As with cow's milk cheese, there's a wide variety of goat cheeses, from creamy to hard, mild to piquant—though most goat cheeses have a bit of tang to them. Colors include pure white, ivory, gray and golden cream.
Fresh goat cheese, or chevre, is the mostly widely known of the goat cheeses. It's a tangy cheese, with a bright flavor and soft texture—much like cream cheese, though it's sometimes a little drier. You're likely to find it rolled into little logs or rounds or shaped into pyramids. Fresh goat cheese is sold plain or combined with other flavors, such as pepper, chives, herbs, garlic, honey, sun-dried tomatoes, lavender, marigolds and fennel.
Aged goat cheese is firm to hard, with a more complex flavor than fresh goat cheese. It's often covered in ash to prevent it from drying out. Chevrot, Balencay and Selles sur Cher are examples of aged goat cheeses.
Brined goat cheese is salty and a little crumbly.
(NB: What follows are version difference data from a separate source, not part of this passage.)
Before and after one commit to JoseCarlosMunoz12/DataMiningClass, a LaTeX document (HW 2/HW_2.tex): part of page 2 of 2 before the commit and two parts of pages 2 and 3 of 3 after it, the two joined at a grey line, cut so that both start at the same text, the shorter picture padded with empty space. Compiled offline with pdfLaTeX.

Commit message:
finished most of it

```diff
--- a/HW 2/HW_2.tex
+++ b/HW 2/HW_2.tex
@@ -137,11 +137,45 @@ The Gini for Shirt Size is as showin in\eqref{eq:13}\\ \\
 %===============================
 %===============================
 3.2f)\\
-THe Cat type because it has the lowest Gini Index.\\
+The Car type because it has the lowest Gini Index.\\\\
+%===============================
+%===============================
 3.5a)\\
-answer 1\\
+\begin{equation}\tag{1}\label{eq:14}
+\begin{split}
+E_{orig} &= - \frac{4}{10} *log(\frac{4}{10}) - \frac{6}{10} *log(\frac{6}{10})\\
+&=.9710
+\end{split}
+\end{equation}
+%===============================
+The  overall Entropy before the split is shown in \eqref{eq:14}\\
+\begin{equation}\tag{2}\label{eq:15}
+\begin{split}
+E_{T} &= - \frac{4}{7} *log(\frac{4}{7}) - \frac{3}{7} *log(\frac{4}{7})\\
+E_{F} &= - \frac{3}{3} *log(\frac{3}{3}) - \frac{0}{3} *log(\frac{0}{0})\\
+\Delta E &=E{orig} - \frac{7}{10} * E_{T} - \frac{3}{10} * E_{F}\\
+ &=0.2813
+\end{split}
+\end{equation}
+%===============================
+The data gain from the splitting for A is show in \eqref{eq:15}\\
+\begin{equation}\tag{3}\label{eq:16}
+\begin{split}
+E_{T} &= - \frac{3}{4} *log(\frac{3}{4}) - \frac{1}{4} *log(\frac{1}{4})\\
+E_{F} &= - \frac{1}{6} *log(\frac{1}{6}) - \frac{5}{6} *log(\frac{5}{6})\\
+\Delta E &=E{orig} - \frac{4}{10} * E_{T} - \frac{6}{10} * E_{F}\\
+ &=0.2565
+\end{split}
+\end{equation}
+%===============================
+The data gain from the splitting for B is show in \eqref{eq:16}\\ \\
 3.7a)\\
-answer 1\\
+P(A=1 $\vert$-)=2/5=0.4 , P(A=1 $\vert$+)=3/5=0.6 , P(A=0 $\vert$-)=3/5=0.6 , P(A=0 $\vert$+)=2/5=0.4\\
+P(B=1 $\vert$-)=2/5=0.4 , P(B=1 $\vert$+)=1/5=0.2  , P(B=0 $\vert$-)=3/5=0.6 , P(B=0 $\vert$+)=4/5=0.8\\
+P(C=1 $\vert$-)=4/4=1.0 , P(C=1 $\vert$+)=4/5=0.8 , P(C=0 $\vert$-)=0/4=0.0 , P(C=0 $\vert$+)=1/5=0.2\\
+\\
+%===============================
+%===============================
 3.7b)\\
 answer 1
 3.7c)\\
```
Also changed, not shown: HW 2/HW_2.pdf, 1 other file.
Feta is a brined goat cheese.
Common varieties of cheese, like cheddar, Gouda, blue, Colby and jack cheese, can be found made with goat's milk instead of cow's milk.
It's easy to make a basic fresh goat cheese at home; it takes only lemon juice, goat’s milk, cheesecloth, and a couple of hours to strain the curds.
There's something about the creamy tang of goat cheese that seems to elevate any dish to gourmet status. It’s a wonderful complement to flavors as varied as pecans, fruits and bitter greens. Grilled Peach and Prosciutto Salad features tangy goat cheese, sweet peaches and savory prosciutto on a bed of greens, all drizzled with a Dijon dressing.
You can quickly craft an impressive appetizer with just a few ingredients when one of them is goat cheese. Goat Cheese Crostini with Walnuts is a prime example. If you've a bit more time to prepare an appetizer, be sure to try Fig and Goat Cheese Turnovers with Mixed Green Salad, in which sweet figs, simmered in wine, are combined with piquant goat cheese as a filling.
For an easy introduction to this cheese, try adding dollops of a smooth, fresh goat cheese in your morning eggs or a Summer Vegetable Quiche. Use it to elevate any omelet, like this Goat Cheese and Bell Pepper Omelet.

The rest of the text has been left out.